Contents


Irishness

Seeing Things by Seamus Heaney

The Rough Field by John Montague

Mount Eagle by John Montague

Gorse Fires by Michael Longley

Contributors

John Bayley is a critic and novelist. His books include Elegy for Iris and The Power of Delight: A Lifetime in Literature.

Richard Bernstein was Time‘s bureau chief in China and a foreign correspondent for The New York Times. His new book, China 1945: Mao’s Revolution and America’s Fateful Choice, will be ­published this fall.
 (April 2014)

Elena Bonner, the widow of Andrei Sakharov, is a longtime human rights activist and the Chair of the Andrei Sakharov Foundation in Moscow. (March 2001)

Antonina W. Bouis translates works of fiction and nonfiction from the Russian, among her most recent translations are Edvard Radzinsky’s Alexander II: The Last Great Tsar and Marina Goldovskaya’s Woman with a Movie Camera.

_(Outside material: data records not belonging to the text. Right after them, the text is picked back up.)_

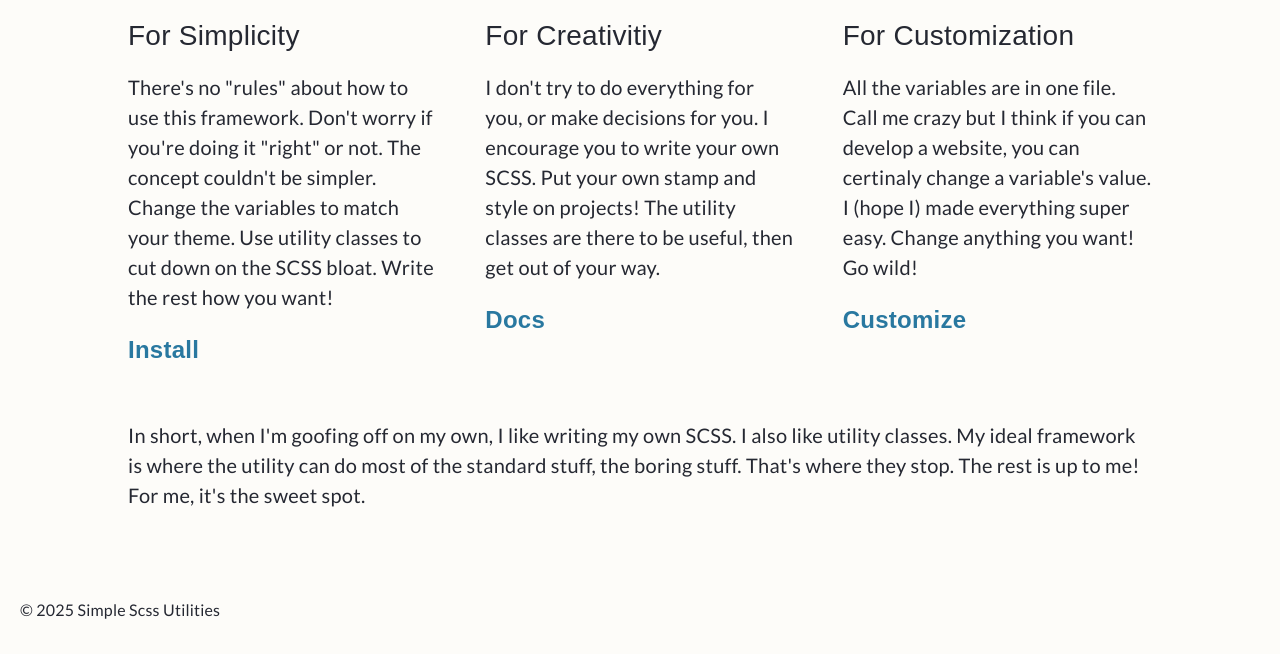
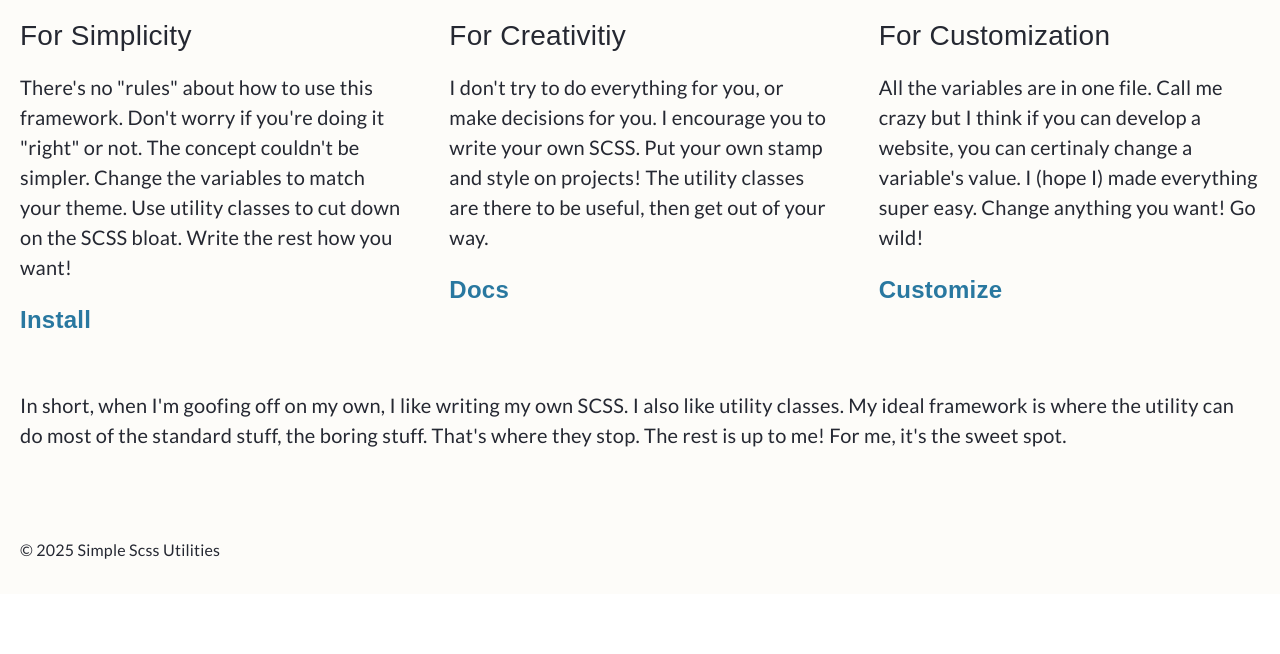
Before and after one commit to BThvedt/simple-scss-utilities-docs, a Gatsby site: page / in a window 1280 px wide. Shown: the part 670-1324 px from the top of the page. After the commit the page ends 1264 px from the top, so only its background shows below. Built offline with nearby package versions, Linux system fonts and the light colour scheme; Gatsby itself is replaced by a stand-in of ours; animation ran at ten frames a second; a web font is replaced by a local one.

Commit message:
adjusted some of the breakpoint sizes

```diff
--- a/simple-scss-utilities/_variables.scss
+++ b/simple-scss-utilities/_variables.scss
@@ -6,7 +6,7 @@
 // a variable for the max comtainer size
 // max-width gets this max-width-container
 // if you don't want to use it, you don't gotta (or set it to 100% or 100 vw)
-$container-size: 1024px; // 1024 is a good value imo
+$container-size: 1280px; // 1280 is a good value imo
 
 // fonts are a nice start to customizing a design
 $fonts: (
@@ -37,11 +37,10 @@ $font-weights: (
 // so the way the media queires are generated, "mob" is 0-640px, "tab" 640-720, "scr" 768-1024, "lg" is anything bigger
 $breakpoints: (
   "_": none,
-  "mob": 0,
-  "tab": 640px,
-  // tab starts at 640
-  "scr": 768px,
-  "lg": 1024px
+  "mob": 0, // below 450px, mobile phone
+  "tab": 450px, // tab starts at 450-ish
+  "scr": 768px, // above this is a screen type of with
+  "lg": 1024px // widths larger than this are "large"
 );
 
 // dark mode ..
```
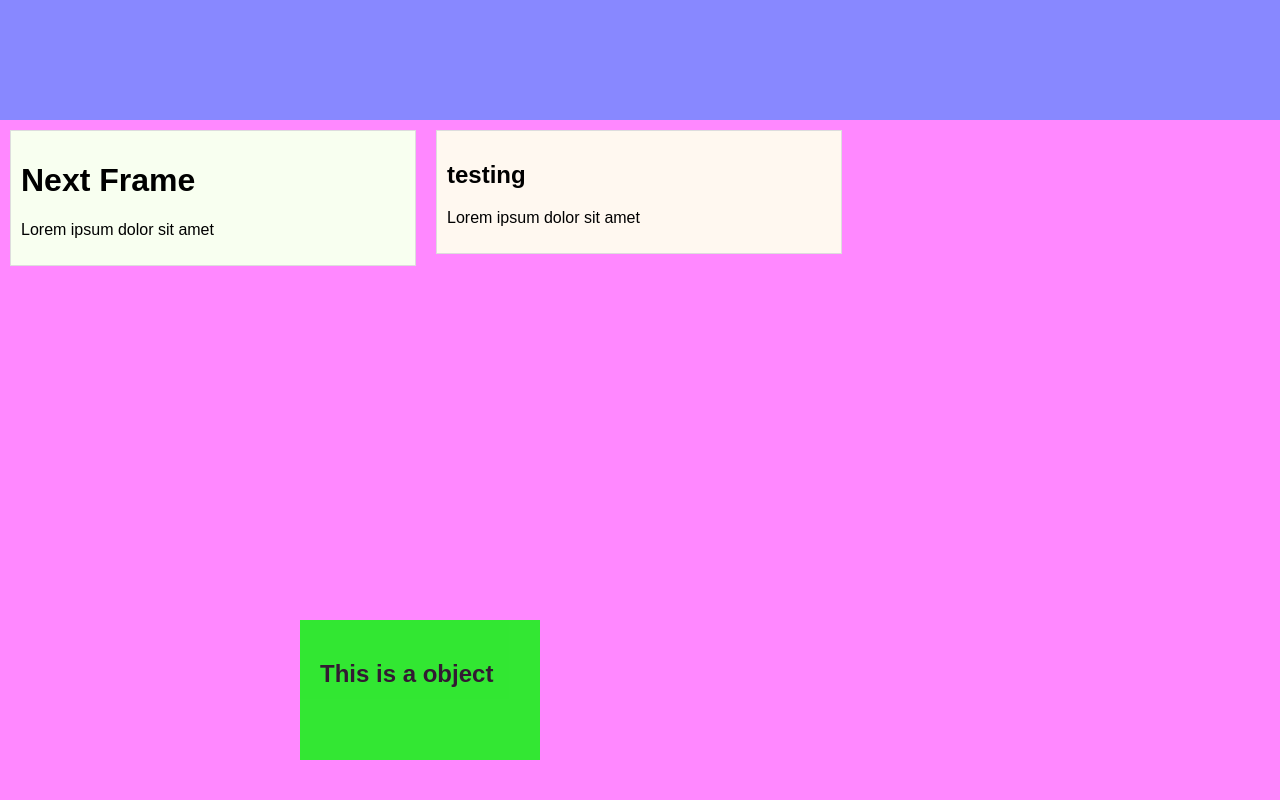
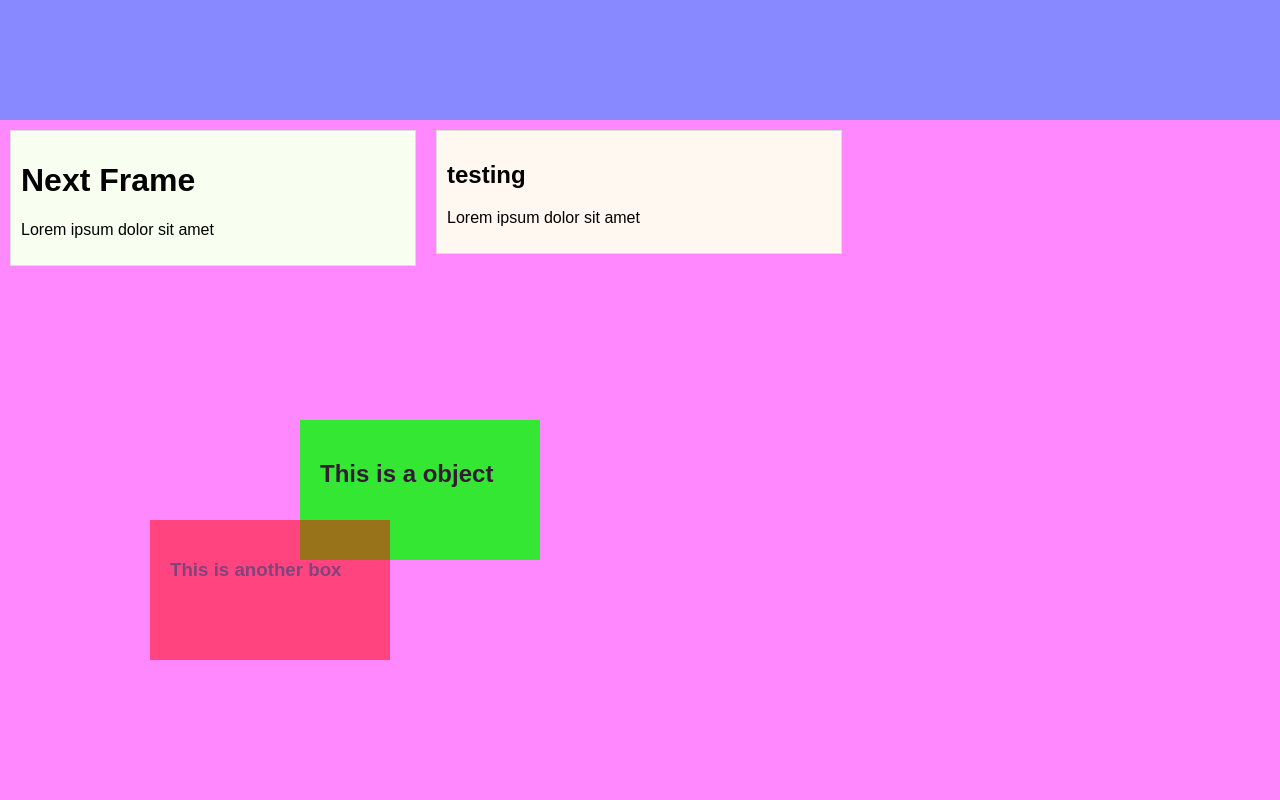
Before and after one commit to jkt3000/parallax, a plain HTML site: page index.html in a window 1280 px wide. Shown: the part 1080-1880 px from the top of the page. Drawn offline with nearby package versions, Linux system fonts and the light colour scheme.

Commit message:
new, simpler implementation using position:fixed layers instead.

```diff
--- a/index.html
+++ b/index.html
@@ -10,17 +10,17 @@
     .frame { height: 1200px; display:block; position:relative;}
     .box { padding: 10px; margin: 10px; min-height: 100px; border:1px solid #ddd; width: 30%; float:left; }
 
-    .obj { position:absolute; padding: 20px; width: 200px; height: 100px; }
+    .obj { position:fixed; padding: 20px; width: 200px; height: 100px; }
     .foreground { z-index: 20; opacity: 0.5; left: 150px; background: #ff0000;}
     .midground  { z-index: 10; opacity: 0.8; left: 300px; background: #00ff00;}
-    .background { z-index: 1;  opacity: 1; left: 350px; background: #0000ff;}
+    .background { z-index: 1;  opacity: 1; left: 350px;   background: #0000ff;}
 
     #object1 { top: 300px;}
     #object2 { top: 400px;}
-    #object3 { top: 500px;}
-    #object4 { top: 600px;}
-    #object5 { top: 300px;}
-    #object6 { top: 400px;}
+    #object3 { top: 1500px;}
+    #object4 { top: 1600px;}
+    #object5 { top: 2600px;}
+    #object6 { top: 2700px;}
 
   </style>
 </head>
@@ -33,11 +33,11 @@
       <p>Lorem ipsum dolor sit amet</p>
     </div>
 
-    <div class="midground obj" id="object1" data-scrollFactor=".8" data-scrollStart="1" data-scrollEnd="600">
+    <div class="midground obj" id="object1" data-scrollFactor=".5" data-scrollStart="1" data-scrollEnd="600">
       <h2>This is a object</h2>
     </div>
 
-    <div class="foreground obj" id="object2" data-scrollFactor=".3" data-scrollStart="1" data-scrollEnd="600">
+    <div class="foreground obj" id="object2" data-scrollFactor="-.2" data-scrollStart="1" data-scrollEnd="600">
       <h3>This is another box</h3>
     </div>
 
@@ -58,11 +58,11 @@
 
   <!-- frame -->
   <div id="beta" class="frame" style="background: #f8f; overflow:hidden">
-    <div class="midground obj" id="object3" data-scrollFactor=".7" data-scrollStart="300" data-scrollEnd="700">
+    <div class="midground obj" id="object3" data-scrollFactor=".7" data-scrollStart="900" data-scrollEnd="1200">
       <h2>This is a object</h2>
     </div>
 
-    <div class="foreground obj" id="object4" data-scrollFactor=".5" data-scrollStart="400" data-scrollEnd="800">
+    <div class="foreground obj" id="object4" data-scrollFactor=".5" data-scrollStart="1000" data-scrollEnd="1200">
       <h3>This is another box</h3>
     </div>
 
@@ -79,11 +79,11 @@
 
   <!-- frame -->
   <div id="gamma" class="frame" style="background: #ff8">
-    <div class="midground obj" id="object5" data-scrollFactor=".4" data-scrollStart="0" data-scrollEnd="500" style="background:none">
+    <div class="midground obj" id="object5" data-scrollFactor=".4" data-scrollStart="1600" data-scrollEnd="1900" style="background:none">
       <h2>This IS A CLEAR BOX</h2>
     </div>
 
-    <div class="background obj" id="object6" data-scrollFactor=".5" data-scrollStart="200" data-scrollEnd="700">
+    <div class="background obj" id="object6" data-scrollFactor="-.4" data-scrollStart="2000" data-scrollEnd="2400">
       <h3>This is another box</h3>
     </div>
 
--- a/parallax.js
+++ b/parallax.js
@@ -7,19 +7,13 @@
 (function($) {
   $.fn.parallax = function(options) {
     var opts = $.extend({}, $.fn.parallax.defaults, options);
-
-    var windowSize = $(window).height();    // store window size
-    // update window size if when gets resized
-    $(window).resize(function(){
-      windowSize = $(window).height();
-    });
-
-    // cache frames and add event listener for 'inview'
-    $.fn.parallax.frames = $('.' + opts.frameClass);
-    $($.fn.parallax.frames).bind('inview', frameInViewHandler);
+    var prevPos = 0;  // start pos at 0
 
     // init all data-scrollFactor elements and store orig pos & start/stop and factor
-    $("[data-scrollFactor]").each(function(i,el){
+    var $layers = $("[data-scrollFactor]");
+
+    // cache some data in each layer
+    $layers.each(function(i,el){
       $(el).data({
         origPos: $(el).position().top,
         scrollFactor: $(el).attr('data-scrollFactor'),
@@ -30,52 +24,41 @@
 
     // listen to scrolling
     $(this).scroll(function(e){
-      var currPos = $(this).scrollTop();
-      var frames = getVisibleFrames(currPos, currPos + windowSize);
-      if (frames.length > 0) {
-        $.each(frames, function(i,el){
-          $(el).trigger('inview', {'currPos':currPos});
-        });
-      }
+      var currPos = $(this).scrollTop();  // get scroll pos
+      log("curr: "+currPos);
+      var delta = currPos - prevPos;
+
+      // loop through all layers
+      $layers.each(function(i,el){
+        var params = $(el).data();
+
+        // calculate newPos for layer
+        var newPos = params.origPos - currPos;
+        // add/sub back in scroll range
+        if (currPos > params.scrollEnd) {
+          var amt = params.scrollEnd - params.scrollStart;
+        } else if (currPos > params.scrollStart) {
+          var amt = currPos - params.scrollStart;
+        } else {
+          var amt = 0;
+        }
+        newPos += amt * params.scrollFactor;
+        $(el).css({'top': newPos+"px"}); // move layer
+        //$(el).animate({'top':newPos+"px"}, 10);
+      });
+
+      prevPos = currPos;
     });
-
-    // returns frames which are currently visible in browser window
-    function getVisibleFrames(top, bot) {
-      return $.map($.fn.parallax.frames, function(el, i){
-        var frameTop = $(el).position().top;
-        var frameBot = frameTop + $(el).height();
-        return ((frameTop < top && frameBot > bot) || (frameTop < bot && frameBot > top) || (frameTop > top && frameBot < bot)) ? el : null;
-      });
-    }
-
-    // callback when frame is in view
-    // repositions scrollable elements by relPos * factor
-    function frameInViewHandler(e, params) {
-      var $frame   = $(e.target);
-      var frameTop = $frame.position().top;
-      var relPos   = frameTop === 0 ? params.currPos : params.currPos - frameTop;
-      var currPos  = params.currPos;
-
-      $frame.find('[data-scrollFactor]').each(function(i,el){
-        var data = $(el).data();
-        if (relPos < data.scrollStart || relPos > data.scrollEnd) {
-          return;
-        }
-
-        var newPos = data.origPos + (currPos - frameTop) * data.scrollFactor;
-        //$(el).css({'top':newPos + 'px'});
-        $(el).animate({'top':newPos+"px"}, 20);
-      });
-    };
 
     return this;
   };
 
-  $.fn.parallax.frames = [];
-  $.fn.parallax.defaults = {
-    frameClass: 'frame'
-  };
+  $.fn.parallax.defaults = {};
 
   /* private functions */
-
+  function log(msg) {
+    if (window.debug === true && console && console.log) {
+      console.log(msg);
+    }
+  }
 })(jQuery);
```
Also changed, not shown: 1 other file.
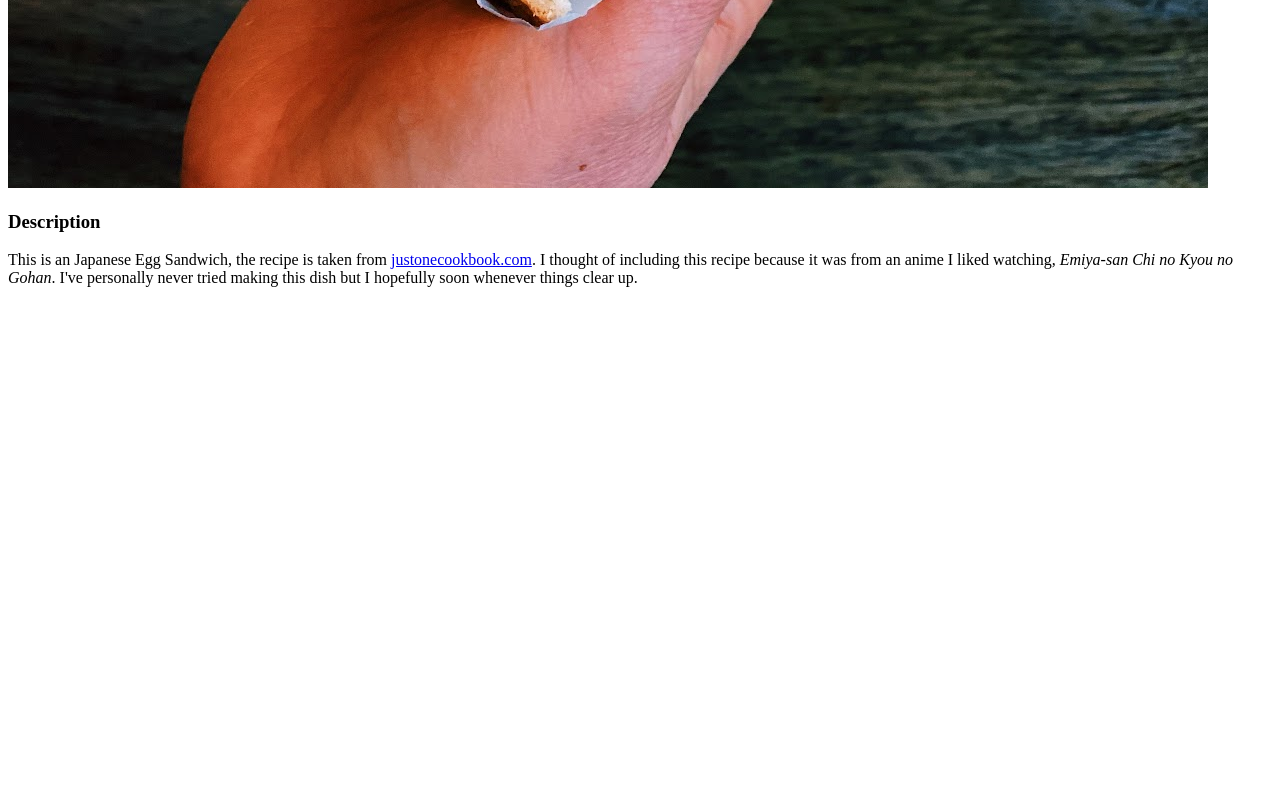
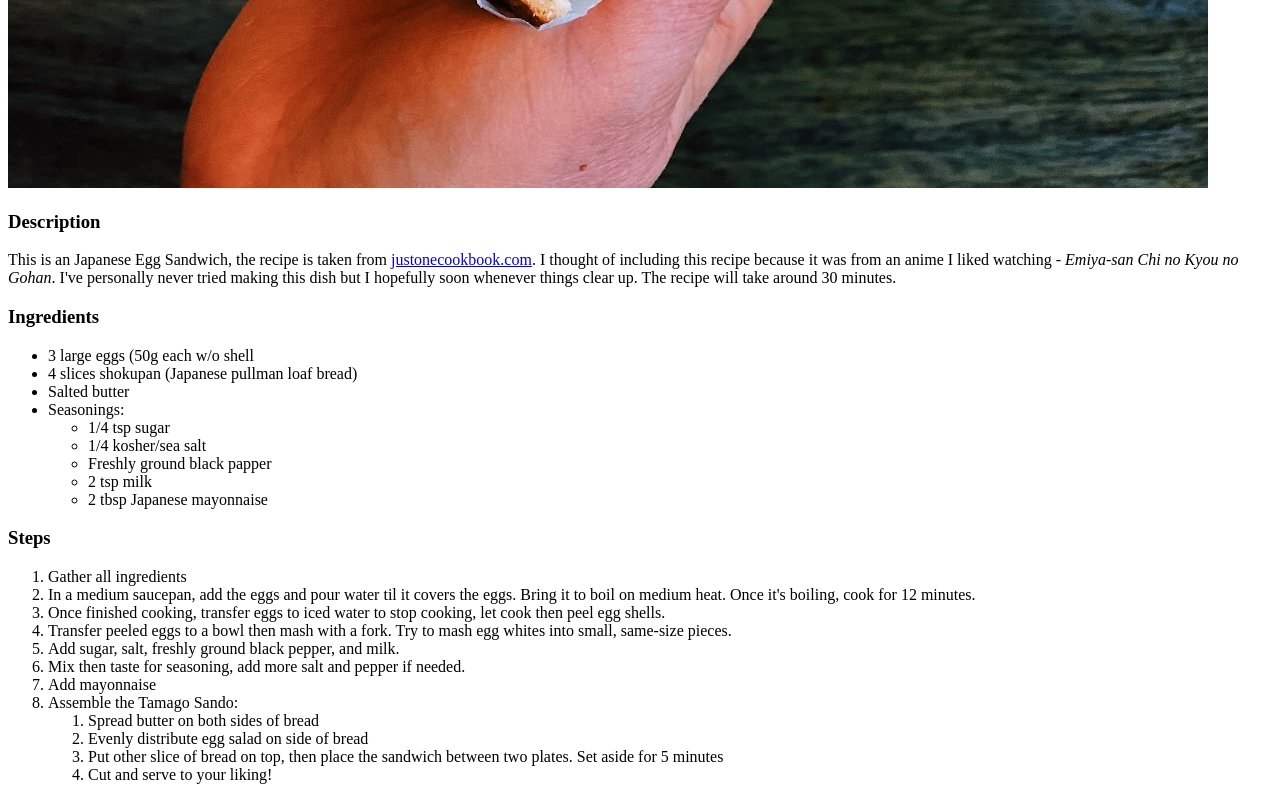
Before and after one commit to kneevin/odin-recipes, a plain HTML site: page recipes/egg-sandwich.html in a window 1280 px wide. Shown: the part 1492-2292 px from the top of the page. Before the commit the page ends 1795 px from the top, so only its background shows below. Drawn offline with Linux system fonts and the light colour scheme.

Commit message:
Added ingredients and steps to egg sandwich.

```diff
--- a/recipes/egg-sandwich.html
+++ b/recipes/egg-sandwich.html
@@ -12,8 +12,48 @@
     <h3>Description</h3>
     <p>This is an Japanese Egg Sandwich, the recipe is taken from <a
             href='https://www.justonecookbook.com/japanese-egg-sandwich-tamago-sando/'>justonecookbook.com</a>. I
-        thought of including this recipe because it was from an anime I liked watching, <em>Emiya-san Chi no Kyou no
-            Gohan</em>. I've personally never tried making this dish but I hopefully soon whenever things clear up.</p>
+        thought of including this recipe because it was from an anime I liked watching - <em>Emiya-san Chi no Kyou no
+            Gohan</em>. I've personally never tried making this dish but I hopefully soon whenever things clear up. The
+        recipe will take around 30 minutes.</p>
+
+    <h3>Ingredients</h3>
+    <ul>
+        <li>3 large eggs (50g each w/o shell</li>
+        <li>4 slices shokupan (Japanese pullman loaf bread)</li>
+        <li>Salted butter</li>
+        <li>Seasonings:
+            <ul>
+                <li>1/4 tsp sugar</li>
+                <li>1/4 kosher/sea salt</li>
+                <li>Freshly ground black papper</li>
+                <li>2 tsp milk</li>
+                <li>2 tbsp Japanese mayonnaise </li>
+            </ul>
+        </li>
+    </ul>
+
+    <h3>Steps</h3>
+    <ol>
+        <li>Gather all ingredients</li>
+        <li>In a medium saucepan, add the eggs and pour water til it covers the eggs. Bring it to boil on medium heat.
+            Once it's boiling, cook for 12 minutes.</li>
+        <li>Once finished cooking, transfer eggs to iced water to stop cooking, let cook then peel egg shells.</li>
+        <li>Transfer peeled eggs to a bowl then mash with a fork. Try to mash egg whites into small, same-size pieces.
+        </li>
+        <li>Add sugar, salt, freshly ground black pepper, and milk.</li>
+        <li>Mix then taste for seasoning, add more salt and pepper if needed.</li>
+        <li>Add mayonnaise</li>
+        <li>Assemble the Tamago Sando:
+            <ol>
+                <li>Spread butter on both sides of bread</li>
+                <li>Evenly distribute egg salad on side of bread</li>
+                <li>Put other slice of bread on top, then place the sandwich between two plates. Set aside for 5 minutes
+                </li>
+                <li>Cut and serve to your liking!</li>
+            </ol>
+        </li>
+
+    </ol>
 </body>
 
 </html>
```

P. N. Furbank is the author of nine books, including biographies of Samuel Butler, Italo Svevo, and E.M. Forster.

Václav Havel (1936–2011) was the last president of Czechoslovakia and the first president of the Czech Republic. Havel was one of the six signers of the statement “Tibet: The Peace of the Graveyard.”

Murray Kempton (1917-1997) was a columnist for Newsday, as well as a regular contributor to The New York Review of Books. His books include Rebellions, Perversities, and Main Events and The Briar Patch, as well as Part of Our Time. He won the Pulitzer Prize in 1985.

Frank Kermode (1919–2010) was a British critic and literary theorist. Born on the Isle of Man, he taught at University College London, Cambridge, Columbia and Harvard. Adapted from a series of lectures given at Bryn Mawr College, Kermode’s Sense of An Ending: Studies in the Theory of Fiction remains one of the most influential works of twentieth-century literary criticism.